Problem description>
Go over the records and copy every line with the string "xmlns".

****************************************

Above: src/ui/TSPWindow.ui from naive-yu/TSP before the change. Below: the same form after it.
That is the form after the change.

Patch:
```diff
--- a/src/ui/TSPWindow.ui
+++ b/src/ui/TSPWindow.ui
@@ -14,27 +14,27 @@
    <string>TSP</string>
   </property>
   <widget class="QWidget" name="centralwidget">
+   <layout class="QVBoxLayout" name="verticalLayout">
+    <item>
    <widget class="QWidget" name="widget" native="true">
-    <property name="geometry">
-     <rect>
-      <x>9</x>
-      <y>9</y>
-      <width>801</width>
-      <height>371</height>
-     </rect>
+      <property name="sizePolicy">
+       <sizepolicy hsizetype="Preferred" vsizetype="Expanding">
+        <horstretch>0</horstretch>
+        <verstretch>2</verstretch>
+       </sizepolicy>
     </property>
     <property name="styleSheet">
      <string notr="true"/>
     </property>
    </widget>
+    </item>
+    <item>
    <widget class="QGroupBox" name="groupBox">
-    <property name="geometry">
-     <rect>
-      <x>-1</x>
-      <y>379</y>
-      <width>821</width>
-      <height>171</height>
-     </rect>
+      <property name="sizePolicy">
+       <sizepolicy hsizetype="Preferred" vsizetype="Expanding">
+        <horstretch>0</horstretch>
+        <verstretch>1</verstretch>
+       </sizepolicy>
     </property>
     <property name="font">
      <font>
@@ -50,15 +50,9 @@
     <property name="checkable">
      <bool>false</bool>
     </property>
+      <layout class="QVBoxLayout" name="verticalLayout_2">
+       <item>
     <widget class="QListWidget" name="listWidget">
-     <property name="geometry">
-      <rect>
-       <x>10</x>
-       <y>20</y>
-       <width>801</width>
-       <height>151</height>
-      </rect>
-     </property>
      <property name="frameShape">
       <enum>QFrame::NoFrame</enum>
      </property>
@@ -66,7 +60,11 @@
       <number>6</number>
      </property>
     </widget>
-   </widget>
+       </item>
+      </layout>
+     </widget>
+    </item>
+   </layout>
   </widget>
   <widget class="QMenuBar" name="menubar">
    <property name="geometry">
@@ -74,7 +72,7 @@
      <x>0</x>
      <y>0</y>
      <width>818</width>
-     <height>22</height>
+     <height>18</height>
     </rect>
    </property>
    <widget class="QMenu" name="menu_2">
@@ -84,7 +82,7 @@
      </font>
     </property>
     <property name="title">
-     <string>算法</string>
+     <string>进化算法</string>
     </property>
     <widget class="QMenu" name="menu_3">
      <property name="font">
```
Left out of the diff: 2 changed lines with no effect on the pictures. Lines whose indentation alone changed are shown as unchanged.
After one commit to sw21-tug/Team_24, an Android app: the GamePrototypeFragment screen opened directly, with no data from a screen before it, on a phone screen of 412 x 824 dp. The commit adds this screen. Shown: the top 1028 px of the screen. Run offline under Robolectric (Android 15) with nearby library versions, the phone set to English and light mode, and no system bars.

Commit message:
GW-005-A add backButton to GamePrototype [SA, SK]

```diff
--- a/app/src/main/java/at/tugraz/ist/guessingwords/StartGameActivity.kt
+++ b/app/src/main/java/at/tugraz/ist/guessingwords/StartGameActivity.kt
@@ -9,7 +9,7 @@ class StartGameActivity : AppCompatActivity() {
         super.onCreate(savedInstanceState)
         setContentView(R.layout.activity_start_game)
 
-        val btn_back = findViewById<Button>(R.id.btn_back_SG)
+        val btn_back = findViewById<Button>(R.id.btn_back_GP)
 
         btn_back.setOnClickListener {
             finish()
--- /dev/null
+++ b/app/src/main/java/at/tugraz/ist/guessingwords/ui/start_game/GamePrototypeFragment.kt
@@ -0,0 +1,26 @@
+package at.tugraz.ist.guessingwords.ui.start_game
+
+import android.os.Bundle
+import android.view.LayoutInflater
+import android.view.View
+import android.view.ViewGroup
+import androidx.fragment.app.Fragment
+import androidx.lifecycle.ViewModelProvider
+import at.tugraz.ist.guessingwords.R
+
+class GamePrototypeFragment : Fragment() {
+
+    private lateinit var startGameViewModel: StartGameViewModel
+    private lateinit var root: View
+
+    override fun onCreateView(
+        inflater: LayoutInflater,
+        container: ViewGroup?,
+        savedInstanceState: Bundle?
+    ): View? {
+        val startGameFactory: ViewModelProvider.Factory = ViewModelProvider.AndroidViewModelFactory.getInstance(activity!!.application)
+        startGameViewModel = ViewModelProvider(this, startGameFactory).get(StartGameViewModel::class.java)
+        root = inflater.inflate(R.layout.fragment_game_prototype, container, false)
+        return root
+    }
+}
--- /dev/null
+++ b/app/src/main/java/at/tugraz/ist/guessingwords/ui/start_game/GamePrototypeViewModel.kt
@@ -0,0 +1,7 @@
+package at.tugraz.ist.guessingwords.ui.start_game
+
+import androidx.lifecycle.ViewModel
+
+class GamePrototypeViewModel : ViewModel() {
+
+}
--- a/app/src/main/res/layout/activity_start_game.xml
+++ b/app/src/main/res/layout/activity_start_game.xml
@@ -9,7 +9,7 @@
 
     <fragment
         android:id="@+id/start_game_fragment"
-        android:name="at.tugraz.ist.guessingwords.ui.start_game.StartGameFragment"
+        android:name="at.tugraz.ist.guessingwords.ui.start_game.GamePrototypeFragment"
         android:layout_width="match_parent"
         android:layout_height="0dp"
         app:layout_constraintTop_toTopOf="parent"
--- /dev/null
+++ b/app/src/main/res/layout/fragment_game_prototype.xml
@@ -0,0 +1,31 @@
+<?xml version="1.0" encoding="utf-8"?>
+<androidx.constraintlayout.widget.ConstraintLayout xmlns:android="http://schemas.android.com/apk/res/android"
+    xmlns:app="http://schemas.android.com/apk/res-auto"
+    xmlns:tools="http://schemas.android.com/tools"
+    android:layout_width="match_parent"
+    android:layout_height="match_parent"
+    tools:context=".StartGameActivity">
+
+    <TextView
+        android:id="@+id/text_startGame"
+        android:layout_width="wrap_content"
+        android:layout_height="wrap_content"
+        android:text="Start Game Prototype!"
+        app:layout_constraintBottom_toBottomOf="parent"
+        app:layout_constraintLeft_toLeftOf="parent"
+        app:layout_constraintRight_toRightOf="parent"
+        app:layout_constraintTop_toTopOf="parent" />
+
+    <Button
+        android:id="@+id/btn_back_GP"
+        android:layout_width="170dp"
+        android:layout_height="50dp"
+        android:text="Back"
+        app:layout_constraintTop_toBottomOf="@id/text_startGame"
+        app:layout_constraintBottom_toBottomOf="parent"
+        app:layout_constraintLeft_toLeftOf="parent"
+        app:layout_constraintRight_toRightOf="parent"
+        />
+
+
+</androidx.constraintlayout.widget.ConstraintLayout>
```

****************************************

Finished exercise>
+<androidx.constraintlayout.widget.ConstraintLayout xmlns:android="http://schemas.android.com/apk/res/android"
+    xmlns:app="http://schemas.android.com/apk/res-auto"
+    xmlns:tools="http://schemas.android.com/tools"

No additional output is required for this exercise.